# [Information provided]
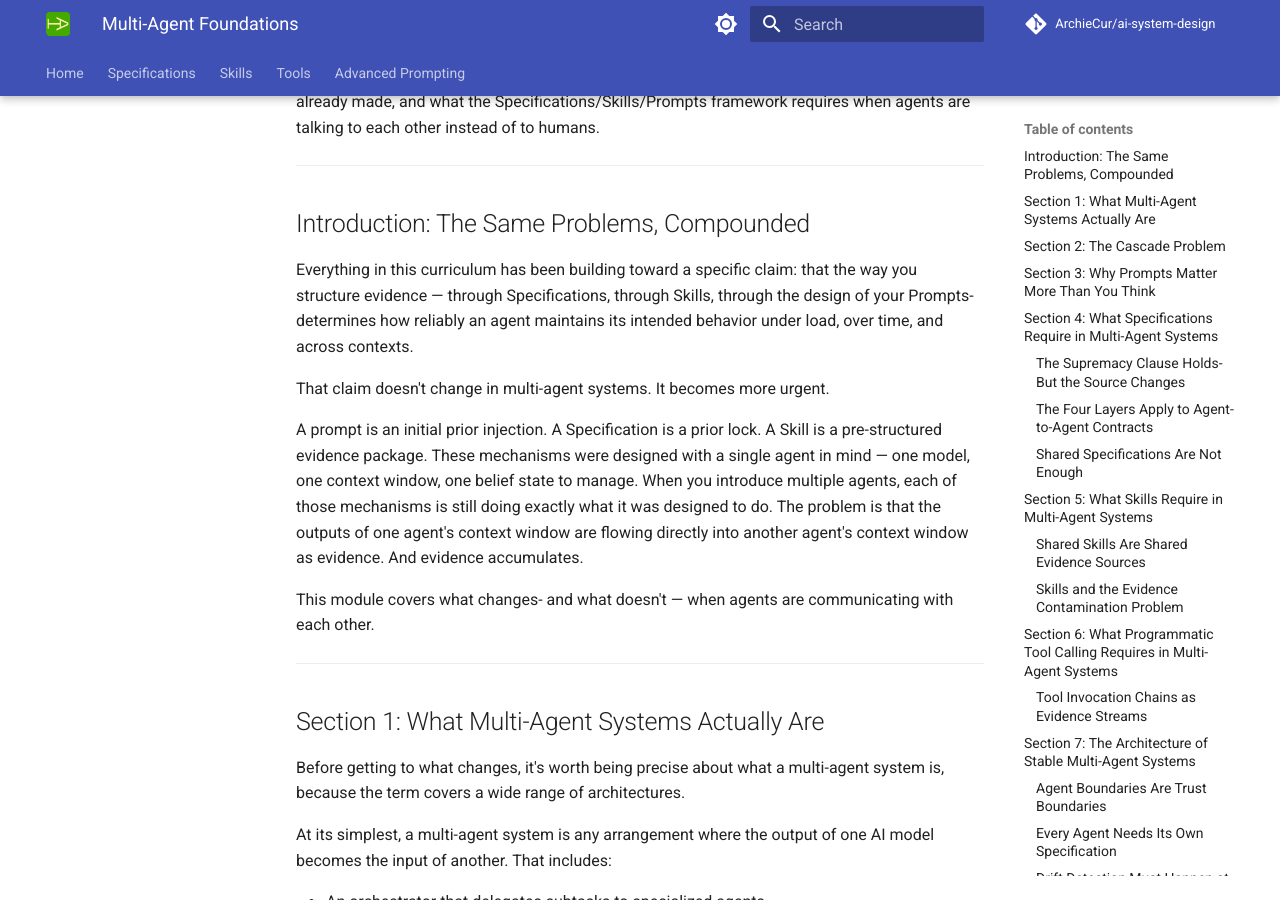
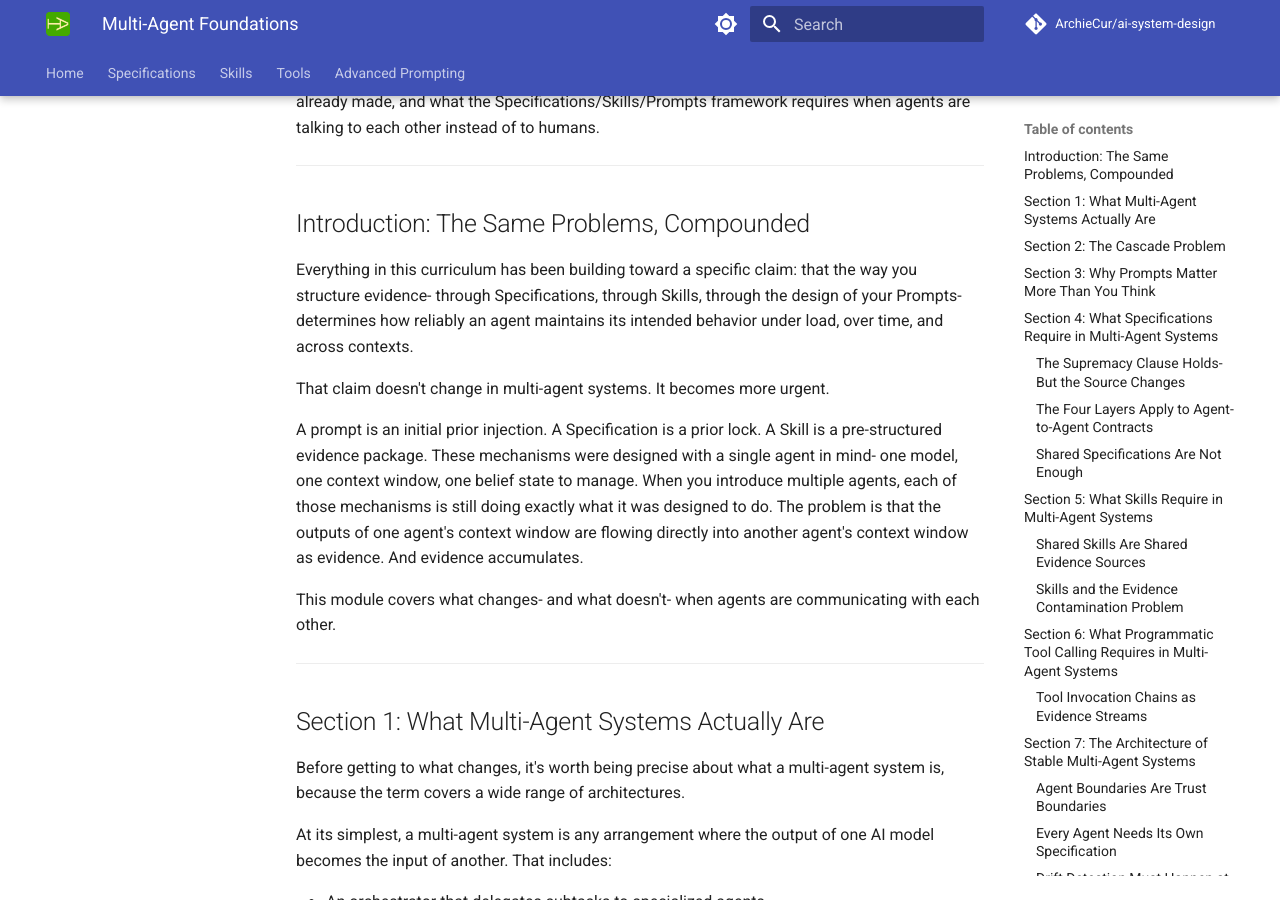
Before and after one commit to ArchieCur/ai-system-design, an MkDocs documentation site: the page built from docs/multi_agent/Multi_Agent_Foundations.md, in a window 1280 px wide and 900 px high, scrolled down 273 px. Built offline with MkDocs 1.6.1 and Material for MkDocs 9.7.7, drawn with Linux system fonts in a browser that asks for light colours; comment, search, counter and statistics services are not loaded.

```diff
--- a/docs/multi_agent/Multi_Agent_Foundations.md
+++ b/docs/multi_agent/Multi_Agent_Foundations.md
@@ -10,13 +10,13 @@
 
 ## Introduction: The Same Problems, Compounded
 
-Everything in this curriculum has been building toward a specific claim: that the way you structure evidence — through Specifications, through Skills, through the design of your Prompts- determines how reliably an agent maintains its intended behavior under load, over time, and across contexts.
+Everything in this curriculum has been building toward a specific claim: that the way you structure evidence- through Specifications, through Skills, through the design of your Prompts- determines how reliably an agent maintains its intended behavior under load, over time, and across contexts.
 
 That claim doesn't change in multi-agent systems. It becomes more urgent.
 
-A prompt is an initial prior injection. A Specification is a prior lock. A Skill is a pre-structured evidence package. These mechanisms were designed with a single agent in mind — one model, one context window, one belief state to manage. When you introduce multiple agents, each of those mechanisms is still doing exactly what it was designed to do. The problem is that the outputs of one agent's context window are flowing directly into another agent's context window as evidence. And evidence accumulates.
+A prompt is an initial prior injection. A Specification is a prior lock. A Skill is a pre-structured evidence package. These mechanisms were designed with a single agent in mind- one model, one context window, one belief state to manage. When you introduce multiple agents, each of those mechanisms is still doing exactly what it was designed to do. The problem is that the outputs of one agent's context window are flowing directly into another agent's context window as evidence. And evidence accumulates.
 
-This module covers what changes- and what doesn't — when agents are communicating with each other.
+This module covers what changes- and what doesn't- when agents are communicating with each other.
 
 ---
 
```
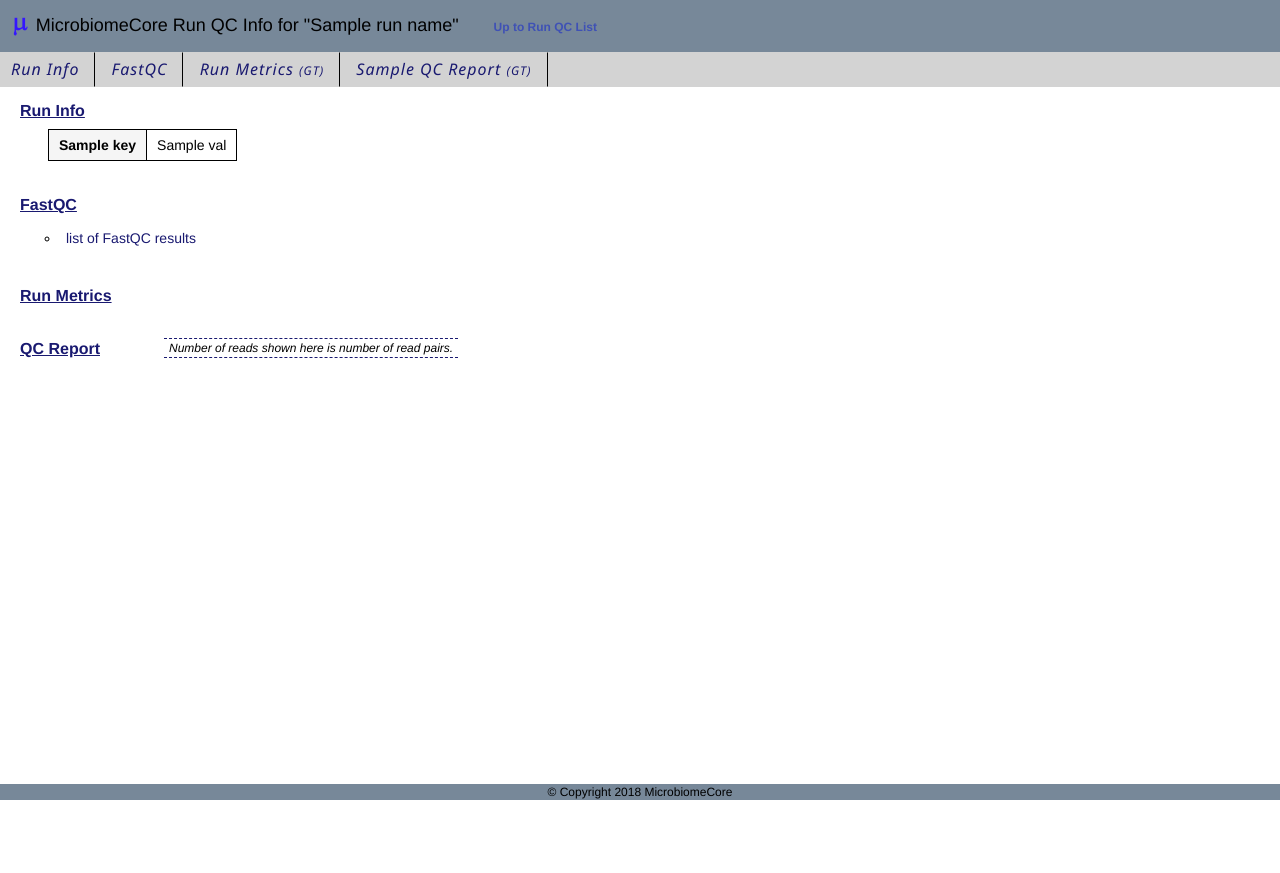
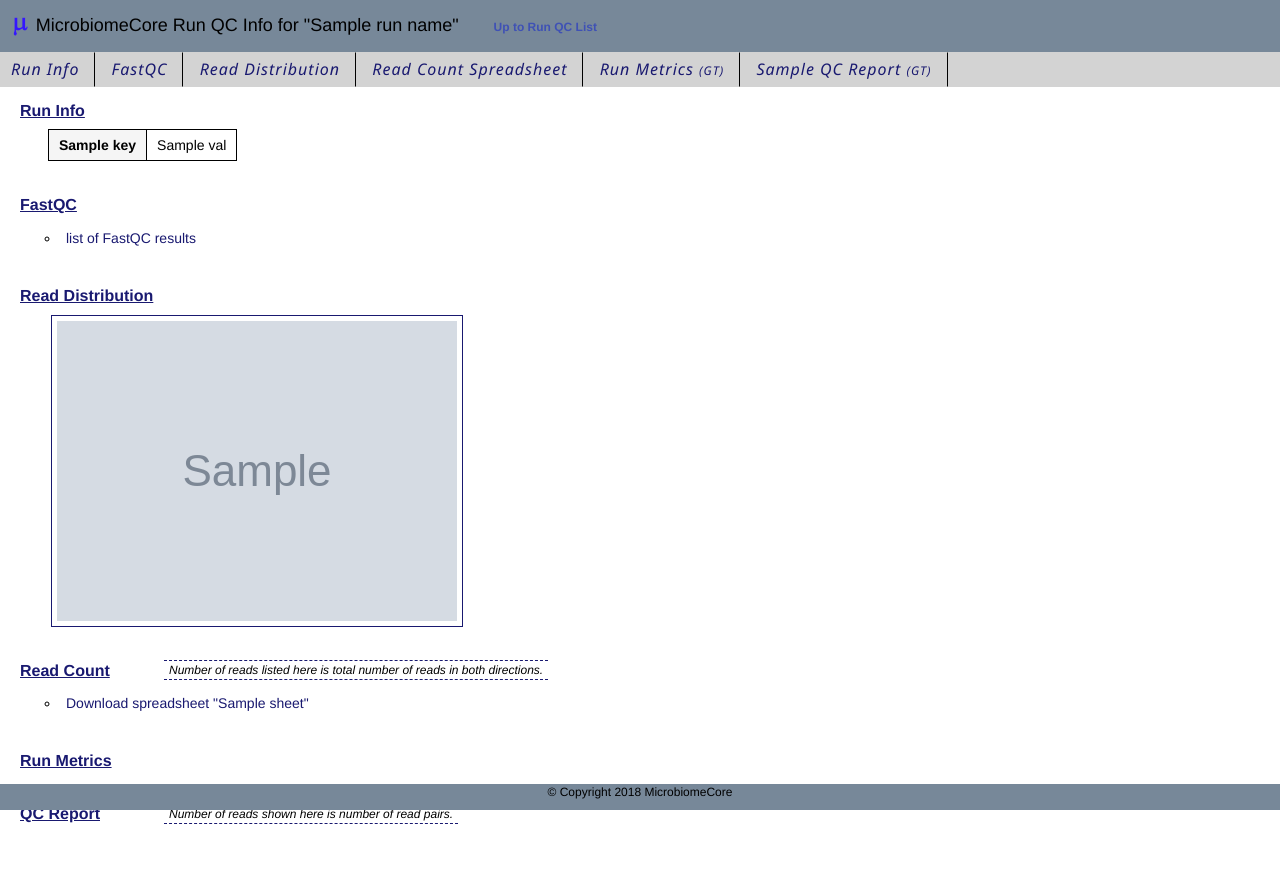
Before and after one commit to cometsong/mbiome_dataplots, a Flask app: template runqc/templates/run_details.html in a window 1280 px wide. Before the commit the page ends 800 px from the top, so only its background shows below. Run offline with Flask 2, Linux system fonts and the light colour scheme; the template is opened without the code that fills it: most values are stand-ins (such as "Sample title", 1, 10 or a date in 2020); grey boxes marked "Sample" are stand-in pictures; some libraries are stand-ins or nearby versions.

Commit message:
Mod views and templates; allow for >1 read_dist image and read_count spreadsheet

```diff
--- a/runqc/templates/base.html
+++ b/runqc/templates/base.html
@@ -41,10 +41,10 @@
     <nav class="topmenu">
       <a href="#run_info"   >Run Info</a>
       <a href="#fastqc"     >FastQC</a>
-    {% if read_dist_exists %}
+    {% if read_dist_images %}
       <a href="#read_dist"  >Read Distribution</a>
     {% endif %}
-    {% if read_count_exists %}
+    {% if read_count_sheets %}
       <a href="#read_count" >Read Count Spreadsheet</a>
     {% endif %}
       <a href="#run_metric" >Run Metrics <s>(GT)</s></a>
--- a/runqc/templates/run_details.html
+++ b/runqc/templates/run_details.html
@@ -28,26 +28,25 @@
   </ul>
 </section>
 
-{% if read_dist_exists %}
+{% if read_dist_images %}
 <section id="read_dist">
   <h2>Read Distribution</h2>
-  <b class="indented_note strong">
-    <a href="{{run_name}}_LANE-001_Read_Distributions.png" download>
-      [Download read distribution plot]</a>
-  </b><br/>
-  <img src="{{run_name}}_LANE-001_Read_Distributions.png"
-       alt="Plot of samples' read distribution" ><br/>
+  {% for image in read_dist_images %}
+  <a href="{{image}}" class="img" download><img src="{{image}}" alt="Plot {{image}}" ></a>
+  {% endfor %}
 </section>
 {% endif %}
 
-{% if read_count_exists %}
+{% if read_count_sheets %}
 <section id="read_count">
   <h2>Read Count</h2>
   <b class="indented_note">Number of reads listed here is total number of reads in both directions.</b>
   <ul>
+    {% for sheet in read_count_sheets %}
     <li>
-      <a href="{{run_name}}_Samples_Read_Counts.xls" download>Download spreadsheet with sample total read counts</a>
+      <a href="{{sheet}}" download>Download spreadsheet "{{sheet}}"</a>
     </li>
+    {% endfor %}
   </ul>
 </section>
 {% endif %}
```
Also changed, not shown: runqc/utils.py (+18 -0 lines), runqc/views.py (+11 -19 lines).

# [Exercise]
Your task is to return the entries above exactly, with no pictures.

# [Task result]
Before and after one commit to ArchieCur/ai-system-design, an MkDocs documentation site: the page built from docs/multi_agent/Multi_Agent_Foundations.md, in a window 1280 px wide and 900 px high, scrolled down 273 px. Built offline with MkDocs 1.6.1 and Material for MkDocs 9.7.7, drawn with Linux system fonts in a browser that asks for light colours; comment, search, counter and statistics services are not loaded.

```diff
--- a/docs/multi_agent/Multi_Agent_Foundations.md
+++ b/docs/multi_agent/Multi_Agent_Foundations.md
@@ -10,13 +10,13 @@
 
 ## Introduction: The Same Problems, Compounded
 
-Everything in this curriculum has been building toward a specific claim: that the way you structure evidence — through Specifications, through Skills, through the design of your Prompts- determines how reliably an agent maintains its intended behavior under load, over time, and across contexts.
+Everything in this curriculum has been building toward a specific claim: that the way you structure evidence- through Specifications, through Skills, through the design of your Prompts- determines how reliably an agent maintains its intended behavior under load, over time, and across contexts.
 
 That claim doesn't change in multi-agent systems. It becomes more urgent.
 
-A prompt is an initial prior injection. A Specification is a prior lock. A Skill is a pre-structured evidence package. These mechanisms were designed with a single agent in mind — one model, one context window, one belief state to manage. When you introduce multiple agents, each of those mechanisms is still doing exactly what it was designed to do. The problem is that the outputs of one agent's context window are flowing directly into another agent's context window as evidence. And evidence accumulates.
+A prompt is an initial prior injection. A Specification is a prior lock. A Skill is a pre-structured evidence package. These mechanisms were designed with a single agent in mind- one model, one context window, one belief state to manage. When you introduce multiple agents, each of those mechanisms is still doing exactly what it was designed to do. The problem is that the outputs of one agent's context window are flowing directly into another agent's context window as evidence. And evidence accumulates.
 
-This module covers what changes- and what doesn't — when agents are communicating with each other.
+This module covers what changes- and what doesn't- when agents are communicating with each other.
 
 ---
 
```
Before and after one commit to cometsong/mbiome_dataplots, a Flask app: template runqc/templates/run_details.html in a window 1280 px wide. Before the commit the page ends 800 px from the top, so only its background shows below. Run offline with Flask 2, Linux system fonts and the light colour scheme; the template is opened without the code that fills it: most values are stand-ins (such as "Sample title", 1, 10 or a date in 2020); grey boxes marked "Sample" are stand-in pictures; some libraries are stand-ins or nearby versions.

Commit message:
Mod views and templates; allow for >1 read_dist image and read_count spreadsheet

```diff
--- a/runqc/templates/base.html
+++ b/runqc/templates/base.html
@@ -41,10 +41,10 @@
     <nav class="topmenu">
       <a href="#run_info"   >Run Info</a>
       <a href="#fastqc"     >FastQC</a>
-    {% if read_dist_exists %}
+    {% if read_dist_images %}
       <a href="#read_dist"  >Read Distribution</a>
     {% endif %}
-    {% if read_count_exists %}
+    {% if read_count_sheets %}
       <a href="#read_count" >Read Count Spreadsheet</a>
     {% endif %}
       <a href="#run_metric" >Run Metrics <s>(GT)</s></a>
--- a/runqc/templates/run_details.html
+++ b/runqc/templates/run_details.html
@@ -28,26 +28,25 @@
   </ul>
 </section>
 
-{% if read_dist_exists %}
+{% if read_dist_images %}
 <section id="read_dist">
   <h2>Read Distribution</h2>
-  <b class="indented_note strong">
-    <a href="{{run_name}}_LANE-001_Read_Distributions.png" download>
-      [Download read distribution plot]</a>
-  </b><br/>
-  <img src="{{run_name}}_LANE-001_Read_Distributions.png"
-       alt="Plot of samples' read distribution" ><br/>
+  {% for image in read_dist_images %}
+  <a href="{{image}}" class="img" download><img src="{{image}}" alt="Plot {{image}}" ></a>
+  {% endfor %}
 </section>
 {% endif %}
 
-{% if read_count_exists %}
+{% if read_count_sheets %}
 <section id="read_count">
   <h2>Read Count</h2>
   <b class="indented_note">Number of reads listed here is total number of reads in both directions.</b>
   <ul>
+    {% for sheet in read_count_sheets %}
     <li>
-      <a href="{{run_name}}_Samples_Read_Counts.xls" download>Download spreadsheet with sample total read counts</a>
+      <a href="{{sheet}}" download>Download spreadsheet "{{sheet}}"</a>
     </li>
+    {% endfor %}
   </ul>
 </section>
 {% endif %}
```
Also changed, not shown: runqc/utils.py (+18 -0 lines), runqc/views.py (+11 -19 lines).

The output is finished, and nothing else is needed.